Hamill's memoir is great prose. He discusses growing up in New York in the post WWII years and his early years as a newspaperman, though not much time is spent on his life in the business (I wish he had spent some more time on what it has been like for him to be a reporter). It some ways Hamill fits the stereotype of the hard drinking, tough newspaper reporter, but he also breaks that mold with a sensitity and intelligence rarely seen in his line of work anymore. And this is a nice study of art, it'll give you some good artists to start with, and what it's like to struggle with being an artist. Hamill makes no excuses for his drinking or the ways that it affected his life, but unlike many other drinking memoirs, he doesn't preach, and the sole focus isn't to push a 12 step program, rather it is to warn about the dangers of alcoholism and tell the story one man's (interesting) life.
11 of 13 people found the following review helpful
on July 30, 2005
I just finished this book and I couldn't help but feel dissapointed when I put it down. It was an okay read (subway, under a tree, before bed), but it wasn't a "oh my God, I can't put this book down" kind of book. Too bad, because I think if Hamill hadn't held back some, it could have been a lot more moving.
5 of 5 people found the following review helpful
on February 15, 1999

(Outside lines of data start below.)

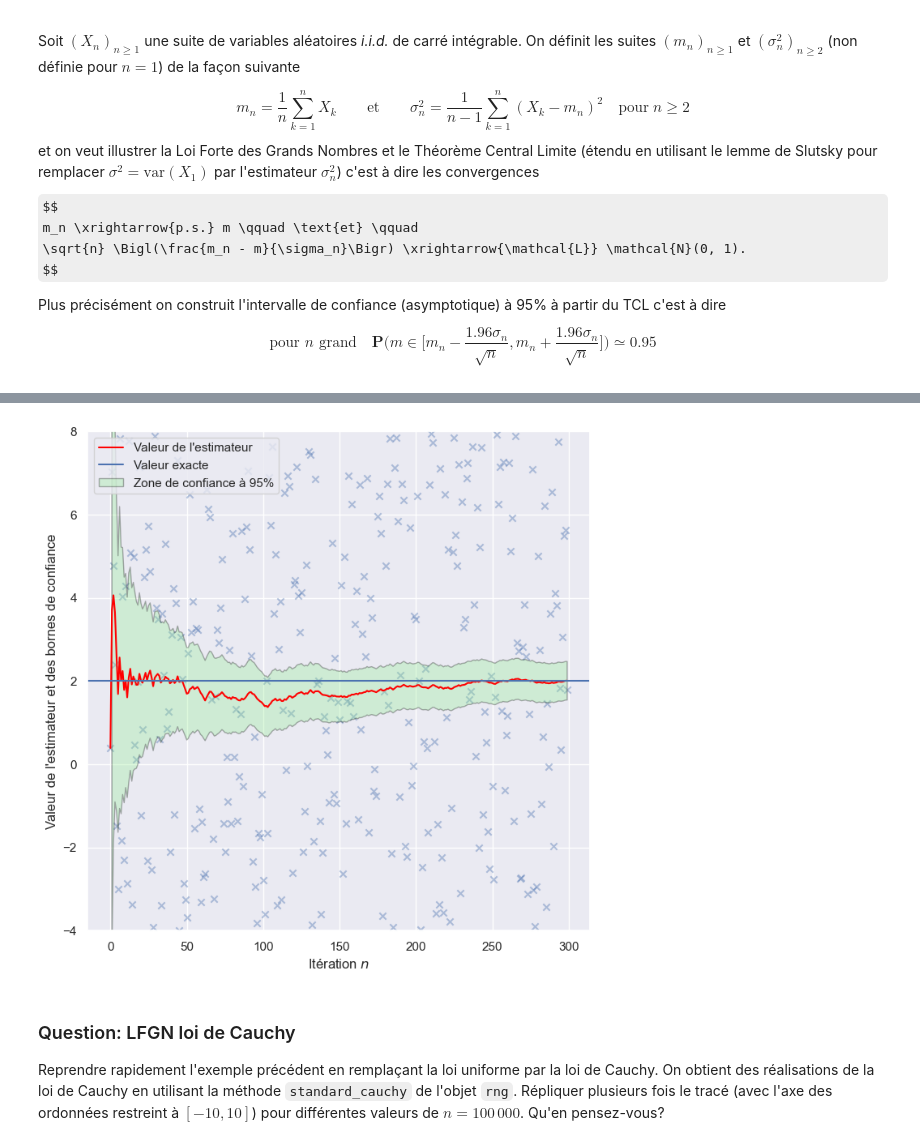
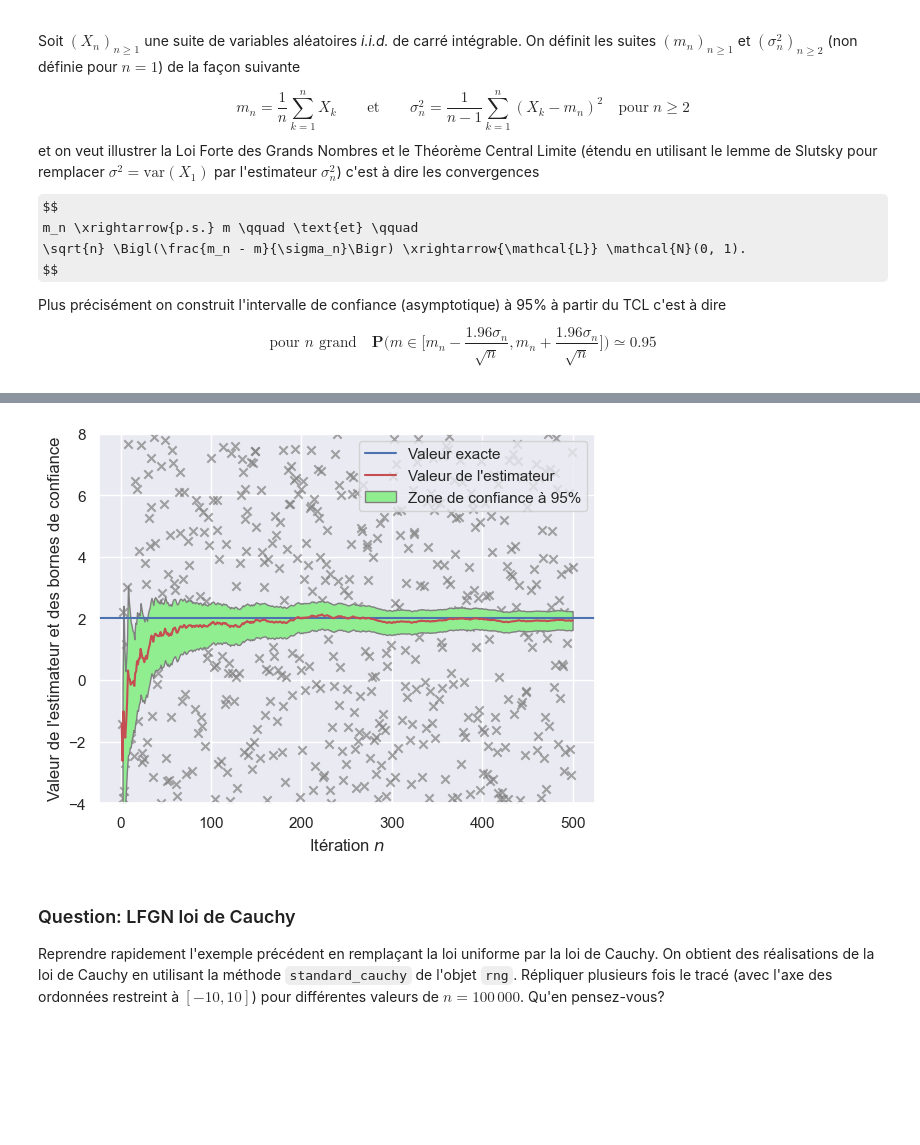
Before and after one commit to PolTibau/Probabilit-s-num-riques, a Jupyter notebook: TP/TP3 Sujet.ipynb, the cells around one changed output, grey strips where cells are left out. Drawn from its saved outputs; the diff is of its cells as text; code cells hidden in the pictures; some formulas as TeX source; blank space fills up the shorter version.

```diff
--- a/TP/TP3 Sujet.ipynb
+++ b/TP/TP3 Sujet.ipynb
@@ -51,25 +51,26 @@ $$
 Reproduire le tracé suivant où les points (les croix 'x') sont les réalisations $X_n$ (en fonction de $n$) de loi uniforme sur $[-4,8]$. La ligne bleue (couleur 'C0', première couleur de la palette utilisée) correspond à la moyenne $m$, la courbe orangée (couleur 'C1') correspond à la suite $m_n$ et les lignes grises correspondent aux bornes de l'intervalle de confiance. La zone de confiance en jaune s'obtient par la méthode `fill_between` de `ax`.
 
 ![](img/tcl_unif.png)
-# %%
-n = 300
-U = stats.uniform.rvs(loc=-4, scale=12, size=n, random_state=rng)
-est = 1/np.arange(1,n+1) * U.cumsum()
-sigma2 = 1/(np.arange(2,n+1)- 1) * ((U**2).cumsum()[1:] - (est**2)[1:])
-ic = np.sqrt(sigma2/np.arange(2,n+1))*stats.norm.ppf(0.975)
-
-fig, ax = plt.subplots(figsize=(8,8))
-ax.scatter(np.arange(n), U, alpha=0.4, marker='x')
-ax.set_ylabel("Valeur de l'estimateur et des bornes de confiance")
-ax.set_xlabel("Itération $\\it{n}$")
-ax.plot(np.arange(n), est, color='red', label="Valeur de l'estimateur")
-ax.axhline(2, color='C0', label='Valeur exacte')
-ax.fill_between(np.arange(1,n),(est[1:]-ic), (est[1:]+ic),color='lightgreen', edgecolor='black', alpha=0.3, label='Zone de confiance à 95%')
-ax.legend()
-ax.set_ylim(-4,8)
-plt.show()
-# %% [output]
-[figure, removed]
+# %%
+n = 500
+U = stats.uniform(-4,12)
+X = U.rvs(size=n, random_state=rng)
+m = X.cumsum()/np.arange(1,n+1)
+var = ((X**2).cumsum()[1:] -np.arange(2,n+1)*m[1:]**2) / (np.arange(2,n+1)-1)
+ic_down = m[1:] - 1.96*np.sqrt(var/np.arange(2,n+1))
+ic_up = m[1:] + 1.96*np.sqrt(var/np.arange(2,n+1))
+
+fig, ax = plt.subplots()
+ax.scatter(np.arange(1,n+1), X, color='grey', alpha=0.7, marker='x')
+ax.axhline(y=2, color='C0', label='Valeur exacte')
+ax.plot(np.arange(1,n+1), m, color='r', label="Valeur de l'estimateur")
+ax.fill_between(np.arange(2,n+1), ic_down, ic_up, facecolor='lightgreen', edgecolor='grey', label="Zone de confiance à 95%")
+ax.set(xlabel = "Itération $n$", ylabel = "Valeur de l'estimateur et des bornes de confiance")
+ax.legend(loc='upper right')
+ax.set_ylim(-4, 8)
+plt.show()
+# %% [output]
+[figure, added]
 # %% [markdown]
 ### Question: LFGN loi de Cauchy
 
```
Also changed, not shown: parts of 6 cells of this notebook.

It was difficult to put this riveting book down. As a middled aged Irish American who was raised a Roman Catholic, Hamill explained through his eloquent memoir what being Irish in Brooklyn (and for me, Long Island) were all about. He answered many questions that I never even articulated as a youngster or as a man in a way that made sense to my father's generation (WW II), Hamill's generation (Korean War) and my generation (Vietnam). He helped me better understand myself by reading his story. I wish I had read this book 20 years ago.